This is the true source of power in accidentally terrible films: they’re therapeutic. They remind us that, just like us, others try and fail, sometimes on epic scales. Through the enjoyment of the shortcomings of those films, we better learn how to cope with our own failures.
Writing, filming, scoring, and editing a film is a huge undertaking³, and the completion of a movie, even a bad one, is an unbelievable accomplishment. There is something reassuring about knowing that people exist who possess the admirable determination it takes to finish a film, even if those people sometimes clearly don’t have any idea what they were doing. After all, no one was born an expert in anything. Any great accomplishment begins with trying and failing. Pouring your soul into something that ends up embarrassingly terrible is a universal part of the human experience, and sometimes, witnessing someone else’s embarrassing failure can be cathartic. “Me too, terrible movie…” I often think to myself as I watch. “Me. Too.”

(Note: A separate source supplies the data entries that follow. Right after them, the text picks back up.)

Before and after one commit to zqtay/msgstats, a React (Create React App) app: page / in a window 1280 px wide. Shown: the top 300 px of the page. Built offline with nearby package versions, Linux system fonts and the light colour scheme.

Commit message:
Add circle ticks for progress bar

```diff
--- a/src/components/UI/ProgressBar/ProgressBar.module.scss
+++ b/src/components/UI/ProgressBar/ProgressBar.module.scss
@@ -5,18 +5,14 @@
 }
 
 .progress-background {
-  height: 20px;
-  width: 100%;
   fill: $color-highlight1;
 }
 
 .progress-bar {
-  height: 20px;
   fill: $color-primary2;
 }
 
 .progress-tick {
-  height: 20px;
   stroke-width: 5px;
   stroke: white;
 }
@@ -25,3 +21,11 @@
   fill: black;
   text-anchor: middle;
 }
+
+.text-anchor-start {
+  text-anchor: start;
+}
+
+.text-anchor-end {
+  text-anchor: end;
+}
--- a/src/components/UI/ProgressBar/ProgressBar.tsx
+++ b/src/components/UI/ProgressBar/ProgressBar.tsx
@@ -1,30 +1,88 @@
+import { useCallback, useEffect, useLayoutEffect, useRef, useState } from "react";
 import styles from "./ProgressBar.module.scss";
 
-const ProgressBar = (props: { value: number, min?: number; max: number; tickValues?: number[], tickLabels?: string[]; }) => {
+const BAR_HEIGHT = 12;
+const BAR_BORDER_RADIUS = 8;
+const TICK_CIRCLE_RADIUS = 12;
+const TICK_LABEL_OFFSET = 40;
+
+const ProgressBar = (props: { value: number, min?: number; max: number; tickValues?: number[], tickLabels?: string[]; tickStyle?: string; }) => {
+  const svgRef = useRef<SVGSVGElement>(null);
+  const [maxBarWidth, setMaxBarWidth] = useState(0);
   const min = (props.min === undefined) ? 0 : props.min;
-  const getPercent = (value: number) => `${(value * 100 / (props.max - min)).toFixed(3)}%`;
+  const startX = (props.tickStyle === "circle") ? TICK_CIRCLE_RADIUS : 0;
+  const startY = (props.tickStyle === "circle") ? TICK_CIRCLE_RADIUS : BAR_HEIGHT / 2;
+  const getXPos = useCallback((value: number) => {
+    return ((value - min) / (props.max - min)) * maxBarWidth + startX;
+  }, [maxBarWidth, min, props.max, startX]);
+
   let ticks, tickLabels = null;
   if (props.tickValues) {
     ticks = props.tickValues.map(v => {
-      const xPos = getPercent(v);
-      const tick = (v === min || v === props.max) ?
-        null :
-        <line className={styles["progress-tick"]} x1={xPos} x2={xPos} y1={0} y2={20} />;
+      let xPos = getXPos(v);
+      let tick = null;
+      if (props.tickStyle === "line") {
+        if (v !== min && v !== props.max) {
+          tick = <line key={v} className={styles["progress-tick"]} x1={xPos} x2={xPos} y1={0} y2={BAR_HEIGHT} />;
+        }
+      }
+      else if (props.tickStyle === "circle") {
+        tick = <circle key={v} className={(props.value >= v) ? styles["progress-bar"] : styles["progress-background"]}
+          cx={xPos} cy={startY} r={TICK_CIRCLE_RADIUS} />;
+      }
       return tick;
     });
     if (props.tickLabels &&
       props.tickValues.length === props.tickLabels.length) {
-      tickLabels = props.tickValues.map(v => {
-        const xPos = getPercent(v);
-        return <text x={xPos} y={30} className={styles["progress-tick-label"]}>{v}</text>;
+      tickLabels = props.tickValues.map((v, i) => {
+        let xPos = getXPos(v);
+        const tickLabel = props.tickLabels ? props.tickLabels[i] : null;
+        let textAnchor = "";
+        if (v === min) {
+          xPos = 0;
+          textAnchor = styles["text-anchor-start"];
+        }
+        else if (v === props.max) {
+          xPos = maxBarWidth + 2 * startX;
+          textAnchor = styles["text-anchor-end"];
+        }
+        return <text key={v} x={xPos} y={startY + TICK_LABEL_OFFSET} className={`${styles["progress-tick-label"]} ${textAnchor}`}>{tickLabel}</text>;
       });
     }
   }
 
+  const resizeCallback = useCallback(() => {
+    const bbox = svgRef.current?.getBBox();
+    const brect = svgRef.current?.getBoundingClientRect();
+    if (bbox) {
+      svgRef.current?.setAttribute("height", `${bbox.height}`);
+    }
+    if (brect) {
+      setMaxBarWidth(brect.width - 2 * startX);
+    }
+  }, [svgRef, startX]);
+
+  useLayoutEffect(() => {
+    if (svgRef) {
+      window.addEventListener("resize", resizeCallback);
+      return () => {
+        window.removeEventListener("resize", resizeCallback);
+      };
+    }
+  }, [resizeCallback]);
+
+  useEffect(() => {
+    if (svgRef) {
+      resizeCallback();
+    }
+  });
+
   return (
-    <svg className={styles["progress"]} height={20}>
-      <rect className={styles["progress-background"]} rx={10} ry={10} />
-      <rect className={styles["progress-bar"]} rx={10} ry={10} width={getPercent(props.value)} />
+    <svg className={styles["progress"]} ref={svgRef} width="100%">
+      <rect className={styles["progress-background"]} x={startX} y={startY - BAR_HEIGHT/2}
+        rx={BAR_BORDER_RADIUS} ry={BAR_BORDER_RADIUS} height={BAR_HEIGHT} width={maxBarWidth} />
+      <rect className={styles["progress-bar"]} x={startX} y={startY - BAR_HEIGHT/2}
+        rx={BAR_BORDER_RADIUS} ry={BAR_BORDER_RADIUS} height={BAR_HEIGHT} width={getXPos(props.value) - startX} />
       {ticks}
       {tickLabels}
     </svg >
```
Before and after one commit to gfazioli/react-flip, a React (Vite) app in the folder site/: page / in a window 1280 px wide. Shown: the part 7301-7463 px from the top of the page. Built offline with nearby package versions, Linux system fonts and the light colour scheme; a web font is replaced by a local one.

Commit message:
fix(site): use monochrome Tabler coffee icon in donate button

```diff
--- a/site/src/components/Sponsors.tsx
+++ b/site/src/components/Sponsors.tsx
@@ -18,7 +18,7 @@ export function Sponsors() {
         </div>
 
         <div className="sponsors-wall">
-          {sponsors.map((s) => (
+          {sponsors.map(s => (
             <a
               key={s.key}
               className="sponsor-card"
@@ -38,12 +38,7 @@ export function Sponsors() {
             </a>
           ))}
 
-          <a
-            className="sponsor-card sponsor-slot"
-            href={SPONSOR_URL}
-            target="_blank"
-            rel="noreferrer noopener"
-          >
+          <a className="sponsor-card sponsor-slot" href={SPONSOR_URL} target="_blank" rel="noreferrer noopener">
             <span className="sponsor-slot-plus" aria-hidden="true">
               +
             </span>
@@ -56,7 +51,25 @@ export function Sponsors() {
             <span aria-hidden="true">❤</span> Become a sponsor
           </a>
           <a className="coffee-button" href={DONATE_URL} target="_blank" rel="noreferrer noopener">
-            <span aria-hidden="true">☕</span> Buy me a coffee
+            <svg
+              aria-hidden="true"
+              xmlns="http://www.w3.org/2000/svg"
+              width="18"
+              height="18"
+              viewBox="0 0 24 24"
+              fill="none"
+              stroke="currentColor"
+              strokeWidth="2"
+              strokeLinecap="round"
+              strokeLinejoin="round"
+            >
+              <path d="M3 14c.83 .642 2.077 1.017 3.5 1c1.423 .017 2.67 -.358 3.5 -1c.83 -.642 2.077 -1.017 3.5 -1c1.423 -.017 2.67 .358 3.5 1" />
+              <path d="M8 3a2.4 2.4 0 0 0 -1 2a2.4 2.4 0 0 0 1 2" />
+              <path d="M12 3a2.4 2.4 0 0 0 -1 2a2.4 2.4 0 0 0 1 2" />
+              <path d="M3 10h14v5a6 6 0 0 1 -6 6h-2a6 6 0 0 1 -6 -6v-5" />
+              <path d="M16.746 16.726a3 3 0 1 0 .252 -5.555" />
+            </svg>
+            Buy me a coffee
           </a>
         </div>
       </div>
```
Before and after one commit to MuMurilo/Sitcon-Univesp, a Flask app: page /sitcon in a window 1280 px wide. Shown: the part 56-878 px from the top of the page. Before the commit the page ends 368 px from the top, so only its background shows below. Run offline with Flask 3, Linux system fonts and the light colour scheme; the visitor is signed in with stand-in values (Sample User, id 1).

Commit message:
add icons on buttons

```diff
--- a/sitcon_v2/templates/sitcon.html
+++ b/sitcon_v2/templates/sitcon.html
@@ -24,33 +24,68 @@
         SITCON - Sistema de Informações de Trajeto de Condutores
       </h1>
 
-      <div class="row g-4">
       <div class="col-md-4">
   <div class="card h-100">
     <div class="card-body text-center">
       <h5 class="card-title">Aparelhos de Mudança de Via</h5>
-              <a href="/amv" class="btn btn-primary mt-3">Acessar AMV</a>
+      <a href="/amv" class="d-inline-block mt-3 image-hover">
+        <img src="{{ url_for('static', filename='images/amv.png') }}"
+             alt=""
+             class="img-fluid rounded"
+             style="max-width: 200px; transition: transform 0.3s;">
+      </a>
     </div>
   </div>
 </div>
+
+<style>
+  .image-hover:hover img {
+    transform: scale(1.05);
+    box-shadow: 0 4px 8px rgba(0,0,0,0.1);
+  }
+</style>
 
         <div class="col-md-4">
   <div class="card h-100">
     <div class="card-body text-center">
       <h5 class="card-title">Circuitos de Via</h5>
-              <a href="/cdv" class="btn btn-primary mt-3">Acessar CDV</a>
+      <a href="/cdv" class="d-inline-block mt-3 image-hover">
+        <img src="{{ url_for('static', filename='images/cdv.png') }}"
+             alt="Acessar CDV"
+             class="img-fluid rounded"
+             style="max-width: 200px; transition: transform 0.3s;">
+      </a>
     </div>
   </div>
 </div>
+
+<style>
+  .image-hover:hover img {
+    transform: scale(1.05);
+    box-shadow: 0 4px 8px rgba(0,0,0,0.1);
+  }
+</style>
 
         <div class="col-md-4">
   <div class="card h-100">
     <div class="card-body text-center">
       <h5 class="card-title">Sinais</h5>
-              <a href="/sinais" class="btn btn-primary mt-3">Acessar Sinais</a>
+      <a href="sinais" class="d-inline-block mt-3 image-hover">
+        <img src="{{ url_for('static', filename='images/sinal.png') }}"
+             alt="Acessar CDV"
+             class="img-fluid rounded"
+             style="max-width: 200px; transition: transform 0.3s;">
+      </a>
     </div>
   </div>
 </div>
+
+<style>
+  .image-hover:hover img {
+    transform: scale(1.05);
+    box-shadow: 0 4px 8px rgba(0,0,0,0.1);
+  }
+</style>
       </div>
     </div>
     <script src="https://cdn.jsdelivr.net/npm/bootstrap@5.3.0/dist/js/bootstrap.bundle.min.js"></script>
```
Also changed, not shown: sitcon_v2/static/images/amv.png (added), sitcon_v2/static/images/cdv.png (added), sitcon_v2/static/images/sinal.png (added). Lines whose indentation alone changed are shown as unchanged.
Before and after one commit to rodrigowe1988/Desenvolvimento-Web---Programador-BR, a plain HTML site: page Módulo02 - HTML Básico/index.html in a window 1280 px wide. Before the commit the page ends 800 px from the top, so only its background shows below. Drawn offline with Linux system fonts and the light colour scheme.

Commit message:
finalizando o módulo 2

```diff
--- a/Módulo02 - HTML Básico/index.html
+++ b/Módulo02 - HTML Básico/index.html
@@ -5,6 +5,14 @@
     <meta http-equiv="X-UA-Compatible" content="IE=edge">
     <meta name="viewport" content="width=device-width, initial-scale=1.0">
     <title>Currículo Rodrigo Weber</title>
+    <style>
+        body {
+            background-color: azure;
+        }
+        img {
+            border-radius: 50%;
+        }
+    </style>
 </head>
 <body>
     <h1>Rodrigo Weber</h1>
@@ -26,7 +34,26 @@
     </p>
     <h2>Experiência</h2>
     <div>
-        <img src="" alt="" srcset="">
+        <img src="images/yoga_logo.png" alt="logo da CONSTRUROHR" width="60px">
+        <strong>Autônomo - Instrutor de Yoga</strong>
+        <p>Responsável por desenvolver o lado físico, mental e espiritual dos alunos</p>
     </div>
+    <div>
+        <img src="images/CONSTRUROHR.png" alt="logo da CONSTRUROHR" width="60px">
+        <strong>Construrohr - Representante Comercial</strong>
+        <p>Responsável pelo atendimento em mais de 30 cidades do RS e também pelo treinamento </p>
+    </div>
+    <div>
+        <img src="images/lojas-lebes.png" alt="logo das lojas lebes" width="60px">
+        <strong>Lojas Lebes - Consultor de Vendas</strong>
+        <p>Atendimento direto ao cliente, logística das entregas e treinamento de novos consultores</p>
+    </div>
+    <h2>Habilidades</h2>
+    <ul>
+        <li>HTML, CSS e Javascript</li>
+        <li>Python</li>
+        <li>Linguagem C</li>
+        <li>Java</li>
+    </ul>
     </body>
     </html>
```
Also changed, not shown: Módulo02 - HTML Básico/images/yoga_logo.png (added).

A film that purposefully fails, on the other hand, the Sharknados of the world, hold none of this kind of cathartic power.
Now, far be it from me to tell someone who enjoys bad-on-purpose movies that they are objectively wrong. Art always has a large element of subjectivity baked in. Everyone approaches art for different reasons, looking for different things. But I do think there is an undeniable difference between an earnest failure and a purposeful one. And I think one kind of failure has significantly more heart, more sincerity, more to love, more to empathize with, and more to laugh at.⁴
Enjoying these films is a tribute to earnestly misplaced effort. It gives movies that would otherwise find themselves forgotten a new life — a life in which they can be loved and enjoyed for what they are. The filmmakers’ goal of creating an entertaining movie ends up accomplished after all, they just took an alternate path to arrive at their destination.
Loving accidentally awful films goes well beyond snarky schadenfreude. Earnestly bad movies help teach us how to mentally cope with failure, even when we’re trying, even when everyone is watching. They help teach us what it means to be alive. To be human. Purposefully bad movies, on the other hand, tell us nothing. About anything. So why the hell should I bother?
¹ I don’t think the word “film” is sacred or anything, but I still have a hard time using it here.
²The two most popular current trends seem to be the combination of two creatures into one monster creature and something to do with sharks. Dinoshark goes big and does both.
³ The mediocre blockbuster Iron Man 3, for example, credits over 3,000 people. Think about how much of a pain-in-the-ass even small group projects can be. Now multiply that by a factor of 1,000. The fact that completed movies exist at all is a straight up miracle.
⁴ Laugh at, or with? Or is there even a difference? After all, we’re all made of the same atomic building blocks. In the cosmic sense, laughing at someone else always includes an element of laughing at yourself.